EXERCISE DATA:
-----

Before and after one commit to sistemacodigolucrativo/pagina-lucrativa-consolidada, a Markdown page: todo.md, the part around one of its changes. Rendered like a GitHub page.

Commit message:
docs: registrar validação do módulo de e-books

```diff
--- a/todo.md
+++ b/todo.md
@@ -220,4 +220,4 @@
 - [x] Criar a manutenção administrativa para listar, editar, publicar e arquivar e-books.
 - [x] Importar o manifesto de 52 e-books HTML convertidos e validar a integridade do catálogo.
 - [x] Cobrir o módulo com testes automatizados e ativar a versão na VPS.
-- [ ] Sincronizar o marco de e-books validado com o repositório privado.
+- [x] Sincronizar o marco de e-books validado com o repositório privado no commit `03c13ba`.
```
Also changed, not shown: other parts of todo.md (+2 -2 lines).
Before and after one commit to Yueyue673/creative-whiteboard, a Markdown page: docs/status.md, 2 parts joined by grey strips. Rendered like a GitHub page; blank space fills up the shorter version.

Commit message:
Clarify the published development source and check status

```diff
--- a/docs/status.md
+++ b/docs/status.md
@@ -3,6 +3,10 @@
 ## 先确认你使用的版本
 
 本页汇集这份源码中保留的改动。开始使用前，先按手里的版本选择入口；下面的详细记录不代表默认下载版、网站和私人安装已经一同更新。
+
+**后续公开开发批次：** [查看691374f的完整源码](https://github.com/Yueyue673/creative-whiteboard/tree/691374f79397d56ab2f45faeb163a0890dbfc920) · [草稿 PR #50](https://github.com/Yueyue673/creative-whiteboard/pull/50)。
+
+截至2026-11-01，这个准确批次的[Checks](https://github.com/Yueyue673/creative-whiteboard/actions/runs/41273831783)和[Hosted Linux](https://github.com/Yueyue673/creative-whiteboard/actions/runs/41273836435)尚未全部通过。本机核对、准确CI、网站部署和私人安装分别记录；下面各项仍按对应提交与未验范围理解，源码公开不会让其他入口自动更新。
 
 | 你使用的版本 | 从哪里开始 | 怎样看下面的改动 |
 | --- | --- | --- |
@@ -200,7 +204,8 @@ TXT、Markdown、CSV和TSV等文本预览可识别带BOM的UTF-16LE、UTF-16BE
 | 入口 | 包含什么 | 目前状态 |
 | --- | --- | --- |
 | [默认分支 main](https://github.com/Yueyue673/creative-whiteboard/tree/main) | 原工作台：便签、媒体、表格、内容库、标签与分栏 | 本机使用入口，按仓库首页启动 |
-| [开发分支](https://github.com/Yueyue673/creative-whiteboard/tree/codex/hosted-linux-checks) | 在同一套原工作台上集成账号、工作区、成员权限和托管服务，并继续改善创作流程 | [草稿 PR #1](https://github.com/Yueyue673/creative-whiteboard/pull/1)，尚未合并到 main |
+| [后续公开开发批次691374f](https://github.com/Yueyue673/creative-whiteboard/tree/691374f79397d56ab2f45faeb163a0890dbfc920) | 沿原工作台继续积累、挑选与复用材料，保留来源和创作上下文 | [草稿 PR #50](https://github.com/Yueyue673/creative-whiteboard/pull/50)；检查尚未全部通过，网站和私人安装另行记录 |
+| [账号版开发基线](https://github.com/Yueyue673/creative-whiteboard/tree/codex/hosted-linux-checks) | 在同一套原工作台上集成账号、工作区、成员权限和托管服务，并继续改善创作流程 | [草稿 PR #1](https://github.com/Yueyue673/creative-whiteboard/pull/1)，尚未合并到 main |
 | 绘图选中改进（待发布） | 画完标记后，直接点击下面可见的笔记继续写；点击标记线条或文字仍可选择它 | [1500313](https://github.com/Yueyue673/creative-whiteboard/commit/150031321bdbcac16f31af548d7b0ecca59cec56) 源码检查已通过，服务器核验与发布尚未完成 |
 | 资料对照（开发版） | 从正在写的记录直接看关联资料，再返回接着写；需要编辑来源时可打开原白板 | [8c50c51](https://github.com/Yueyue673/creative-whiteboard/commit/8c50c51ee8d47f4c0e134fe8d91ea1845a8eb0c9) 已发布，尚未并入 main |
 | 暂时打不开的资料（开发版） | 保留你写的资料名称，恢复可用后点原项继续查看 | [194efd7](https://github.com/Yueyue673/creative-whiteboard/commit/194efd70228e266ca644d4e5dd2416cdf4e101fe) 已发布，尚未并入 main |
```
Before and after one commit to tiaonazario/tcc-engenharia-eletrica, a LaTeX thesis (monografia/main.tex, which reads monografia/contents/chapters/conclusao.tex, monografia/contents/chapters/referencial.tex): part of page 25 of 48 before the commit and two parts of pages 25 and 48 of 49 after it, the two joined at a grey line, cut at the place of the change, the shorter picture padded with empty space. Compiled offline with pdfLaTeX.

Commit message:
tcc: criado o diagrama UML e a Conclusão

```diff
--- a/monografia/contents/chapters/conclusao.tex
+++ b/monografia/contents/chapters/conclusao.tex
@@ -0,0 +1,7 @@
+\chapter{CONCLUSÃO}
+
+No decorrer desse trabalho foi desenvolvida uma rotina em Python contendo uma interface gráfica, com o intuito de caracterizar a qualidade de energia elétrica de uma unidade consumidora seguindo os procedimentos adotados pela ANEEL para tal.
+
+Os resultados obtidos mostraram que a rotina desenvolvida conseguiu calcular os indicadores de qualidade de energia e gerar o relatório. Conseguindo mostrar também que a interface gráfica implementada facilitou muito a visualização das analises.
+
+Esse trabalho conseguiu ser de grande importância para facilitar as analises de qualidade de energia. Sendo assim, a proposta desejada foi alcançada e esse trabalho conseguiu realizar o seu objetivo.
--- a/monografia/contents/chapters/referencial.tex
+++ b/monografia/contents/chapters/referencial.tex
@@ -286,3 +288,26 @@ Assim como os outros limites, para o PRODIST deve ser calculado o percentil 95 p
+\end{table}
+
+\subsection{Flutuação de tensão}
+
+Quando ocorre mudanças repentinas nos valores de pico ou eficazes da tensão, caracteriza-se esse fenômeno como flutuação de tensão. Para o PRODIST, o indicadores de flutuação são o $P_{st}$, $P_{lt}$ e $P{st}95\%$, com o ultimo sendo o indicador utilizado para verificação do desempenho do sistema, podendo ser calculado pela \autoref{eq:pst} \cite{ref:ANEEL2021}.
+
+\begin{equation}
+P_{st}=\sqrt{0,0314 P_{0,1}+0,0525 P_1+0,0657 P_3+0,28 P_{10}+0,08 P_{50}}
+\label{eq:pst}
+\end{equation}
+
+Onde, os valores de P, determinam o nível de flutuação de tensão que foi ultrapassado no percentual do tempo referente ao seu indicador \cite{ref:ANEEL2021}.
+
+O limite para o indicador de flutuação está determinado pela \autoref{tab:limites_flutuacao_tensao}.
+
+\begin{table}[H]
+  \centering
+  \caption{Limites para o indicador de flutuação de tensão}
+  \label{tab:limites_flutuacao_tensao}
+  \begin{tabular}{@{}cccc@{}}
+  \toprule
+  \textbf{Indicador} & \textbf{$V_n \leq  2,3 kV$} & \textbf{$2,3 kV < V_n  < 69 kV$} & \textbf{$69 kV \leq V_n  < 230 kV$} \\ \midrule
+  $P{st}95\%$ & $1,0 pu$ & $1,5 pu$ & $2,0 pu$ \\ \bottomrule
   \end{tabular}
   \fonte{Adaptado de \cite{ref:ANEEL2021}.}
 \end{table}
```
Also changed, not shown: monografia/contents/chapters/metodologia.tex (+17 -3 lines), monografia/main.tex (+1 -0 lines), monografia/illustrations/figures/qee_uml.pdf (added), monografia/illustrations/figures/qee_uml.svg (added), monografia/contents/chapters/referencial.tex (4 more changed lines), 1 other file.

-----

TASK STATEMENT: Return the entries above word for word.

RESPONSE TO THIS EXERCISE:
Before and after one commit to sistemacodigolucrativo/pagina-lucrativa-consolidada, a Markdown page: todo.md, the part around one of its changes. Rendered like a GitHub page.

Commit message:
docs: registrar validação do módulo de e-books

```diff
--- a/todo.md
+++ b/todo.md
@@ -220,4 +220,4 @@
 - [x] Criar a manutenção administrativa para listar, editar, publicar e arquivar e-books.
 - [x] Importar o manifesto de 52 e-books HTML convertidos e validar a integridade do catálogo.
 - [x] Cobrir o módulo com testes automatizados e ativar a versão na VPS.
-- [ ] Sincronizar o marco de e-books validado com o repositório privado.
+- [x] Sincronizar o marco de e-books validado com o repositório privado no commit `03c13ba`.
```
Also changed, not shown: other parts of todo.md (+2 -2 lines).
Before and after one commit to Yueyue673/creative-whiteboard, a Markdown page: docs/status.md, 2 parts joined by grey strips. Rendered like a GitHub page; blank space fills up the shorter version.

Commit message:
Clarify the published development source and check status

```diff
--- a/docs/status.md
+++ b/docs/status.md
@@ -3,6 +3,10 @@
 ## 先确认你使用的版本
 
 本页汇集这份源码中保留的改动。开始使用前，先按手里的版本选择入口；下面的详细记录不代表默认下载版、网站和私人安装已经一同更新。
+
+**后续公开开发批次：** [查看691374f的完整源码](https://github.com/Yueyue673/creative-whiteboard/tree/691374f79397d56ab2f45faeb163a0890dbfc920) · [草稿 PR #50](https://github.com/Yueyue673/creative-whiteboard/pull/50)。
+
+截至2026-11-01，这个准确批次的[Checks](https://github.com/Yueyue673/creative-whiteboard/actions/runs/41273831783)和[Hosted Linux](https://github.com/Yueyue673/creative-whiteboard/actions/runs/41273836435)尚未全部通过。本机核对、准确CI、网站部署和私人安装分别记录；下面各项仍按对应提交与未验范围理解，源码公开不会让其他入口自动更新。
 
 | 你使用的版本 | 从哪里开始 | 怎样看下面的改动 |
 | --- | --- | --- |
@@ -200,7 +204,8 @@ TXT、Markdown、CSV和TSV等文本预览可识别带BOM的UTF-16LE、UTF-16BE
 | 入口 | 包含什么 | 目前状态 |
 | --- | --- | --- |
 | [默认分支 main](https://github.com/Yueyue673/creative-whiteboard/tree/main) | 原工作台：便签、媒体、表格、内容库、标签与分栏 | 本机使用入口，按仓库首页启动 |
-| [开发分支](https://github.com/Yueyue673/creative-whiteboard/tree/codex/hosted-linux-checks) | 在同一套原工作台上集成账号、工作区、成员权限和托管服务，并继续改善创作流程 | [草稿 PR #1](https://github.com/Yueyue673/creative-whiteboard/pull/1)，尚未合并到 main |
+| [后续公开开发批次691374f](https://github.com/Yueyue673/creative-whiteboard/tree/691374f79397d56ab2f45faeb163a0890dbfc920) | 沿原工作台继续积累、挑选与复用材料，保留来源和创作上下文 | [草稿 PR #50](https://github.com/Yueyue673/creative-whiteboard/pull/50)；检查尚未全部通过，网站和私人安装另行记录 |
+| [账号版开发基线](https://github.com/Yueyue673/creative-whiteboard/tree/codex/hosted-linux-checks) | 在同一套原工作台上集成账号、工作区、成员权限和托管服务，并继续改善创作流程 | [草稿 PR #1](https://github.com/Yueyue673/creative-whiteboard/pull/1)，尚未合并到 main |
 | 绘图选中改进（待发布） | 画完标记后，直接点击下面可见的笔记继续写；点击标记线条或文字仍可选择它 | [1500313](https://github.com/Yueyue673/creative-whiteboard/commit/150031321bdbcac16f31af548d7b0ecca59cec56) 源码检查已通过，服务器核验与发布尚未完成 |
 | 资料对照（开发版） | 从正在写的记录直接看关联资料，再返回接着写；需要编辑来源时可打开原白板 | [8c50c51](https://github.com/Yueyue673/creative-whiteboard/commit/8c50c51ee8d47f4c0e134fe8d91ea1845a8eb0c9) 已发布，尚未并入 main |
 | 暂时打不开的资料（开发版） | 保留你写的资料名称，恢复可用后点原项继续查看 | [194efd7](https://github.com/Yueyue673/creative-whiteboard/commit/194efd70228e266ca644d4e5dd2416cdf4e101fe) 已发布，尚未并入 main |
```
Before and after one commit to tiaonazario/tcc-engenharia-eletrica, a LaTeX thesis (monografia/main.tex, which reads monografia/contents/chapters/conclusao.tex, monografia/contents/chapters/referencial.tex): part of page 25 of 48 before the commit and two parts of pages 25 and 48 of 49 after it, the two joined at a grey line, cut at the place of the change, the shorter picture padded with empty space. Compiled offline with pdfLaTeX.

Commit message:
tcc: criado o diagrama UML e a Conclusão

```diff
--- a/monografia/contents/chapters/conclusao.tex
+++ b/monografia/contents/chapters/conclusao.tex
@@ -0,0 +1,7 @@
+\chapter{CONCLUSÃO}
+
+No decorrer desse trabalho foi desenvolvida uma rotina em Python contendo uma interface gráfica, com o intuito de caracterizar a qualidade de energia elétrica de uma unidade consumidora seguindo os procedimentos adotados pela ANEEL para tal.
+
+Os resultados obtidos mostraram que a rotina desenvolvida conseguiu calcular os indicadores de qualidade de energia e gerar o relatório. Conseguindo mostrar também que a interface gráfica implementada facilitou muito a visualização das analises.
+
+Esse trabalho conseguiu ser de grande importância para facilitar as analises de qualidade de energia. Sendo assim, a proposta desejada foi alcançada e esse trabalho conseguiu realizar o seu objetivo.
--- a/monografia/contents/chapters/referencial.tex
+++ b/monografia/contents/chapters/referencial.tex
@@ -286,3 +288,26 @@ Assim como os outros limites, para o PRODIST deve ser calculado o percentil 95 p
+\end{table}
+
+\subsection{Flutuação de tensão}
+
+Quando ocorre mudanças repentinas nos valores de pico ou eficazes da tensão, caracteriza-se esse fenômeno como flutuação de tensão. Para o PRODIST, o indicadores de flutuação são o $P_{st}$, $P_{lt}$ e $P{st}95\%$, com o ultimo sendo o indicador utilizado para verificação do desempenho do sistema, podendo ser calculado pela \autoref{eq:pst} \cite{ref:ANEEL2021}.
+
+\begin{equation}
+P_{st}=\sqrt{0,0314 P_{0,1}+0,0525 P_1+0,0657 P_3+0,28 P_{10}+0,08 P_{50}}
+\label{eq:pst}
+\end{equation}
+
+Onde, os valores de P, determinam o nível de flutuação de tensão que foi ultrapassado no percentual do tempo referente ao seu indicador \cite{ref:ANEEL2021}.
+
+O limite para o indicador de flutuação está determinado pela \autoref{tab:limites_flutuacao_tensao}.
+
+\begin{table}[H]
+  \centering
+  \caption{Limites para o indicador de flutuação de tensão}
+  \label{tab:limites_flutuacao_tensao}
+  \begin{tabular}{@{}cccc@{}}
+  \toprule
+  \textbf{Indicador} & \textbf{$V_n \leq  2,3 kV$} & \textbf{$2,3 kV < V_n  < 69 kV$} & \textbf{$69 kV \leq V_n  < 230 kV$} \\ \midrule
+  $P{st}95\%$ & $1,0 pu$ & $1,5 pu$ & $2,0 pu$ \\ \bottomrule
   \end{tabular}
   \fonte{Adaptado de \cite{ref:ANEEL2021}.}
 \end{table}
```
Also changed, not shown: monografia/contents/chapters/metodologia.tex (+17 -3 lines), monografia/main.tex (+1 -0 lines), monografia/illustrations/figures/qee_uml.pdf (added), monografia/illustrations/figures/qee_uml.svg (added), monografia/contents/chapters/referencial.tex (4 more changed lines), 1 other file.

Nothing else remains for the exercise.